Caseinate, Whey and Milk Proteins on Meat Batters
October 27/Guelph, Ont./Food Weekly News -- "The effects of meat protein substitution (2%) with sodium caseinate, milk protein isolates or whey protein isolates (WPI) at varying levels of meat protein (13-15%) were studied in emulsified beef meat batters prepared with canola oil (25%). Increasing meat protein to 14 and 15% resulted in less stable emulsions (higher cook loss) compared with the 13% protein," researchers in Guelph, Canada, report.

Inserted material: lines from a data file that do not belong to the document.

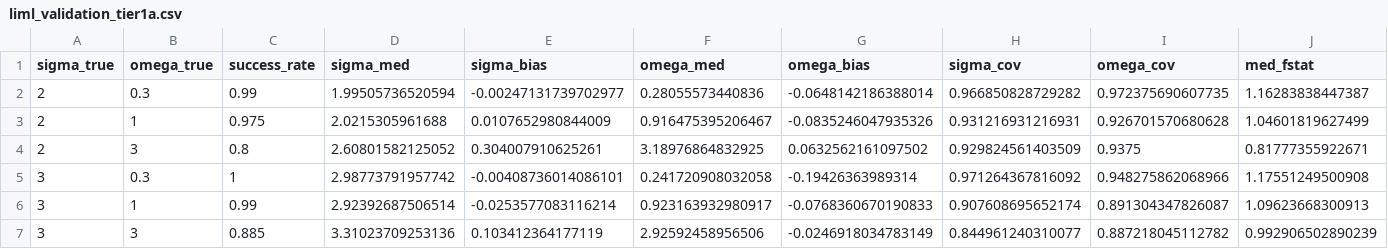
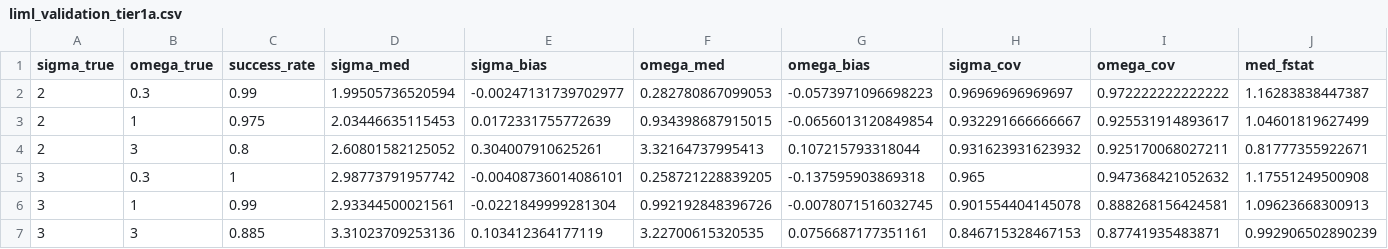
Before and after one commit to impex-machina/trade-elasticities, a CSV file: docs/methodology/liml_validation_tier1a.csv, drawn as a sheet; only a part is shown; the diff covers the shown part only.

```diff
--- a/docs/methodology/liml_validation_tier1a.csv
+++ b/docs/methodology/liml_validation_tier1a.csv
@@ -1,7 +1,7 @@
 "sigma_true","omega_true","success_rate","sigma_med","sigma_bias","omega_med","omega_bias","sigma_cov","omega_cov","med_fstat"
-2,0.3,0.99,1.99505736520594,-0.00247131739702977,0.28055573440836,-0.0648142186388014,0.966850828729282,0.972375690607735,1.16283838447387
-2,1,0.975,2.0215305961688,0.0107652980844009,0.916475395206467,-0.0835246047935326,0.931216931216931,0.926701570680628,1.04601819627499
-2,3,0.8,2.60801582125052,0.304007910625261,3.18976864832925,0.0632562161097502,0.929824561403509,0.9375,0.81777355922671
-3,0.3,1,2.98773791957742,-0.00408736014086101,0.241720908032058,-0.19426363989314,0.971264367816092,0.948275862068966,1.17551249500908
-3,1,0.99,2.92392687506514,-0.0253577083116214,0.923163932980917,-0.0768360670190833,0.907608695652174,0.891304347826087,1.09623668300913
-3,3,0.885,3.31023709253136,0.103412364177119,2.92592458956506,-0.0246918034783149,0.844961240310077,0.887218045112782,0.992906502890239
+2,0.3,0.99,1.99505736520594,-0.00247131739702977,0.282780867099053,-0.0573971096698223,0.96969696969697,0.972222222222222,1.16283838447387
+2,1,0.975,2.03446635115453,0.0172331755772639,0.934398687915015,-0.0656013120849854,0.932291666666667,0.925531914893617,1.04601819627499
+2,3,0.8,2.60801582125052,0.304007910625261,3.32164737995413,0.107215793318044,0.931623931623932,0.925170068027211,0.81777355922671
+3,0.3,1,2.98773791957742,-0.00408736014086101,0.258721228839205,-0.137595903869318,0.965,0.947368421052632,1.17551249500908
+3,1,0.99,2.93344500021561,-0.0221849999281304,0.992192848396726,-0.0078071516032745,0.901554404145078,0.888268156424581,1.09623668300913
+3,3,0.885,3.31023709253136,0.103412364177119,3.22700615320535,0.0756687177351161,0.846715328467153,0.87741935483871,0.992906502890239
```
Also changed, not shown: 1 added row, 1 removed row and 30 edited cells elsewhere in this file, data/manifest.csv, docs/methodology/liml_validation_tier1b.csv, 7 other files.
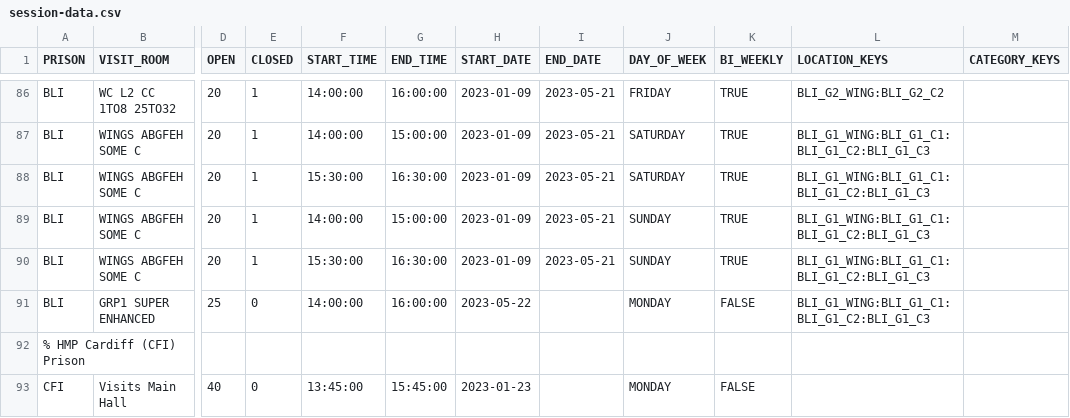
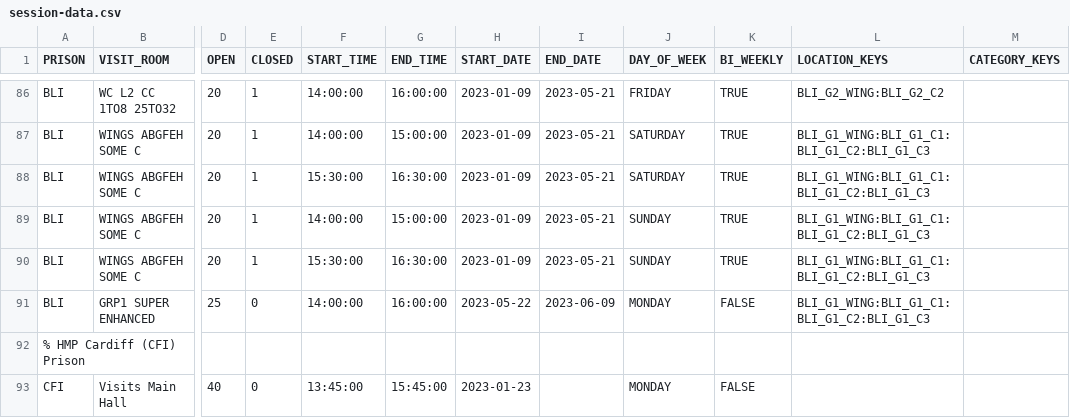
Before and after one commit to ministryofjustice/visit-scheduler, a CSV file: src/main/resources/session-template-data/session-data.csv, drawn as a sheet; only a part is shown, gaps mark what is left out; the diff names each change by its address in the sheet, - before the commit and + after, or states it on an @@ line.

Commit message:
VB-2327 - update session-data.csv to ensure that changes made via sql script are also reflected on SQL generator files.

```diff
--- a/src/main/resources/session-template-data/session-data.csv
+++ b/src/main/resources/session-template-data/session-data.csv
-I91 (END_DATE): (empty)
+I91 (END_DATE): 2023-06-09
```
Also changed, not shown: 1 other file.
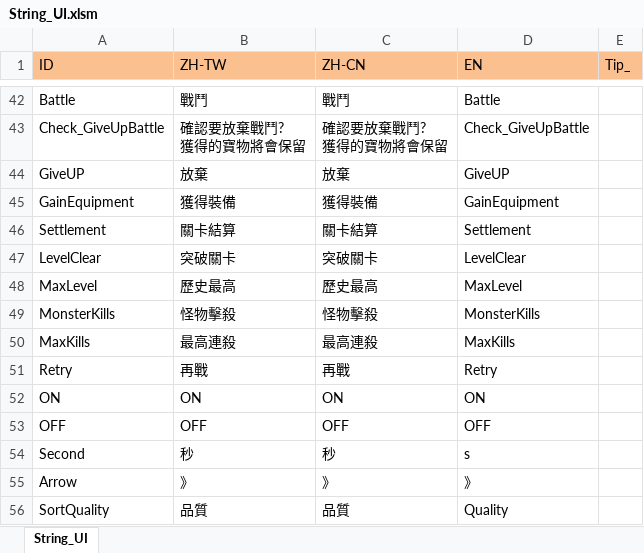
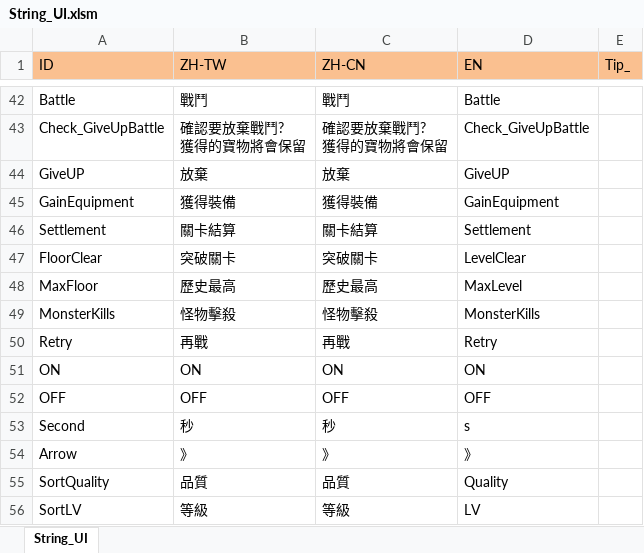
Before and after one commit to scozirge/30sHero, an Excel workbook: 30SecHero/Designer/String_UI.xlsm, sheet String_UI, drawn as a sheet; only a part is shown, gaps mark what is left out; the shorter side is filled out with more unchanged rows; values as stored, in another font and other column widths than the file's, no borders; the diff names each change by its address in the sheet, - before the commit and + after, or states it on an @@ line.

```diff
--- a/30SecHero/Designer/String_UI.xlsm (sheet String_UI)
+++ b/30SecHero/Designer/String_UI.xlsm (sheet String_UI)
-A47 (ID): LevelClear
+A47 (ID): FloorClear
-A48 (ID): MaxLevel
+A48 (ID): MaxFloor
-row 50: MaxKills | 最高連殺 | 最高連殺 | MaxKills
```
Also changed, not shown: 30SecHero/Designer/GameSetting.xlsm, 29 other files.
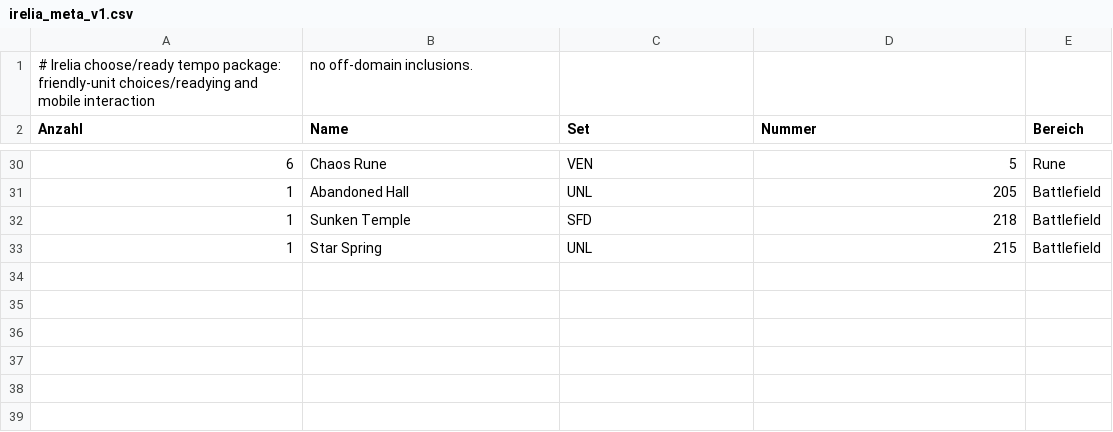
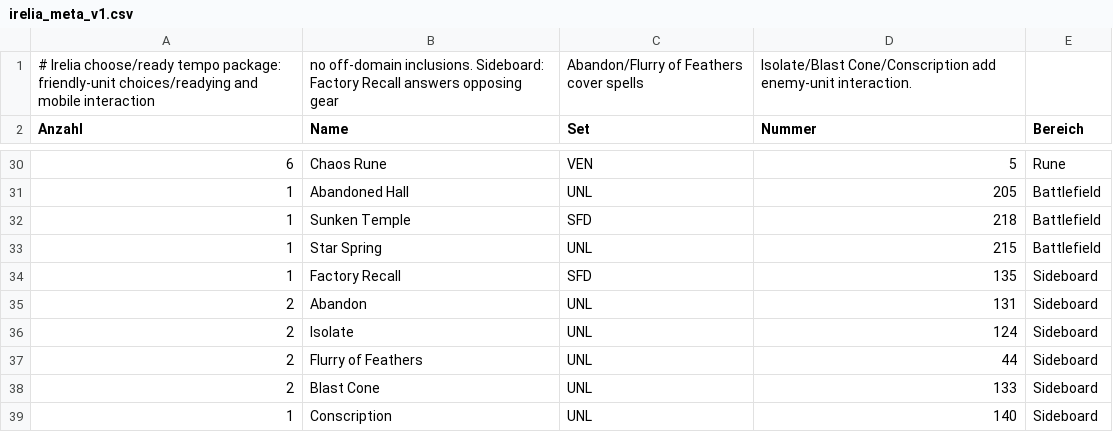
Before and after one commit to Furkanos/Riftbound-AI-Assistent, a CSV file: decks/irelia_meta_v1.csv, drawn as a sheet; only a part is shown, gaps mark what is left out.

Commit message:
Add verified Irelia sideboard

```diff
--- a/decks/irelia_meta_v1.csv
+++ b/decks/irelia_meta_v1.csv
@@ -1,2 +1,2 @@
-# Irelia choose/ready tempo package: friendly-unit choices/readying and mobile interaction; no off-domain inclusions.
+# Irelia choose/ready tempo package: friendly-unit choices/readying and mobile interaction; no off-domain inclusions. Sideboard: Factory Recall answers opposing gear; Abandon/Flurry of Feathers cover spells; Isolate/Blast Cone/Conscription add enemy-unit interaction.
 Anzahl;Name;Set;Nummer;Bereich
@@ -33 +33,7 @@ Anzahl;Name;Set;Nummer;Bereich
 1;Star Spring;UNL;215;Battlefield
+1;Factory Recall;SFD;135;Sideboard
+2;Abandon;UNL;131;Sideboard
+2;Isolate;UNL;124;Sideboard
+2;Flurry of Feathers;UNL;44;Sideboard
+2;Blast Cone;UNL;133;Sideboard
+1;Conscription;UNL;140;Sideboard
```
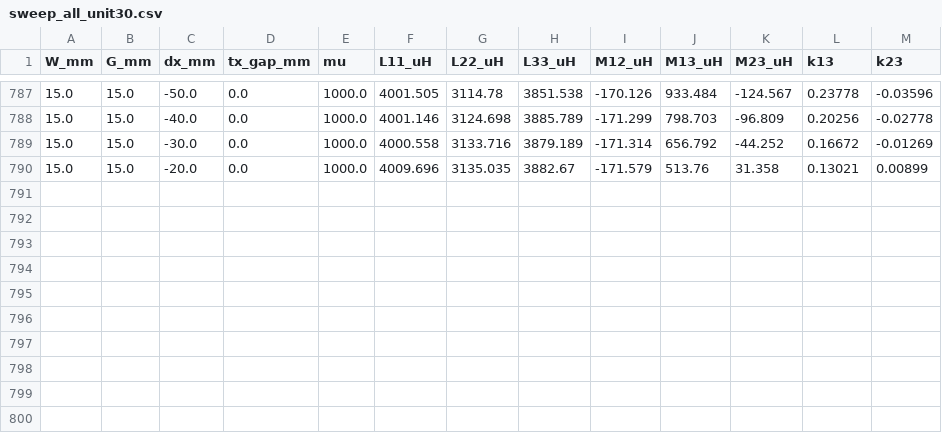
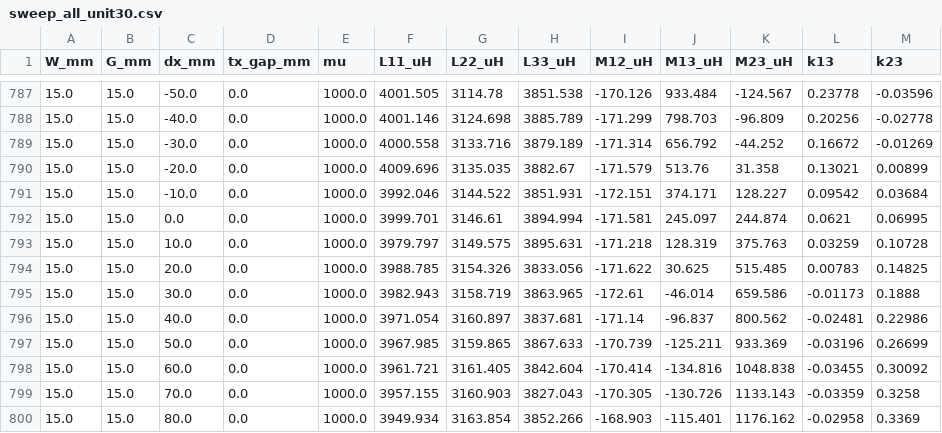
Before and after one commit to sangdoud/wpt-coil-sim, a CSV file: sweep_all_unit30.csv, drawn as a sheet; only a part is shown, gaps mark what is left out; the diff names each change by its address in the sheet, - before the commit and + after, or states it on an @@ line.

Commit message:
每小时数据备份

```diff
--- a/sweep_all_unit30.csv
+++ b/sweep_all_unit30.csv
+row 791: 15.0 | 15.0 | -10.0 | 0.0 | 1000.0 | 3992.046 | 3144.522 | 3851.931 | -172.151 | 374.171 | 128.227 | 0.09542 | 0.03684
+row 792: 15.0 | 15.0 | 0.0 | 0.0 | 1000.0 | 3999.701 | 3146.61 | 3894.994 | -171.581 | 245.097 | 244.874 | 0.0621 | 0.06995
+row 793: 15.0 | 15.0 | 10.0 | 0.0 | 1000.0 | 3979.797 | 3149.575 | 3895.631 | -171.218 | 128.319 | 375.763 | 0.03259 | 0.10728
+row 794: 15.0 | 15.0 | 20.0 | 0.0 | 1000.0 | 3988.785 | 3154.326 | 3833.056 | -171.622 | 30.625 | 515.485 | 0.00783 | 0.14825
+row 795: 15.0 | 15.0 | 30.0 | 0.0 | 1000.0 | 3982.943 | 3158.719 | 3863.965 | -172.61 | -46.014 | 659.586 | -0.01173 | 0.1888
+row 796: 15.0 | 15.0 | 40.0 | 0.0 | 1000.0 | 3971.054 | 3160.897 | 3837.681 | -171.14 | -96.837 | 800.562 | -0.02481 | 0.22986
+row 797: 15.0 | 15.0 | 50.0 | 0.0 | 1000.0 | 3967.985 | 3159.865 | 3867.633 | -170.739 | -125.211 | 933.369 | -0.03196 | 0.26699
+row 798: 15.0 | 15.0 | 60.0 | 0.0 | 1000.0 | 3961.721 | 3161.405 | 3842.604 | -170.414 | -134.816 | 1048.838 | -0.03455 | 0.30092
+row 799: 15.0 | 15.0 | 70.0 | 0.0 | 1000.0 | 3957.155 | 3160.903 | 3827.043 | -170.305 | -130.726 | 1133.143 | -0.03359 | 0.3258
+row 800: 15.0 | 15.0 | 80.0 | 0.0 | 1000.0 | 3949.934 | 3163.854 | 3852.266 | -168.903 | -115.401 | 1176.162 | -0.02958 | 0.3369
```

"At an equal protein level, all dairy proteins reduced cook loss (P < 0.05) compared with the all meat protein treatments. Overall, WPI provided the best emulsifying and moisture retention. Increasing the protein content also resulted in higher hardness and springiness values in all treatments. The addition of dairy protein resulted in softer, lighter and less red products compared with the all meat controls; colors being affected by the dairy protein source and protein content. Light microscopy revealed that increasing protein content caused some fat globule coalescence and more protein aggregation. WPI formed distinct dairy protein gel regions within the meat batter matrix, which appeared to interact with meat protein matrix," wrote M.K. Youssef and colleagues, University of Guelph.
The researchers concluded, "The main goal of this study was to understand the effects of partially substituting meat proteins with dairy proteins on the performance (cook loss and textural properties) of comminuted meat batters prepared with canola oil. The incorporation of canola oil, instead of animal fat, offers a new healthy alternative to the consumer but has its challenges in terms of keeping this liquid oil (high unsaturation level) within the meat product)."
Youssef and colleagues published their study in the Journal of Muscle Foods ("Effects Of Caseinate, Whey and Milk Proteins on Emulsified Beef Meat Batters Prepared With Different Protein Levels." Journal of Muscle Foods, 2010;21(4):785-800).
For additional information, contact S. Barbut, University of Guelph, Dept. of Food Science, Guelph, ON N1G 2W1, Canada.
From the November 15, 2010, Prepared Foods E-dition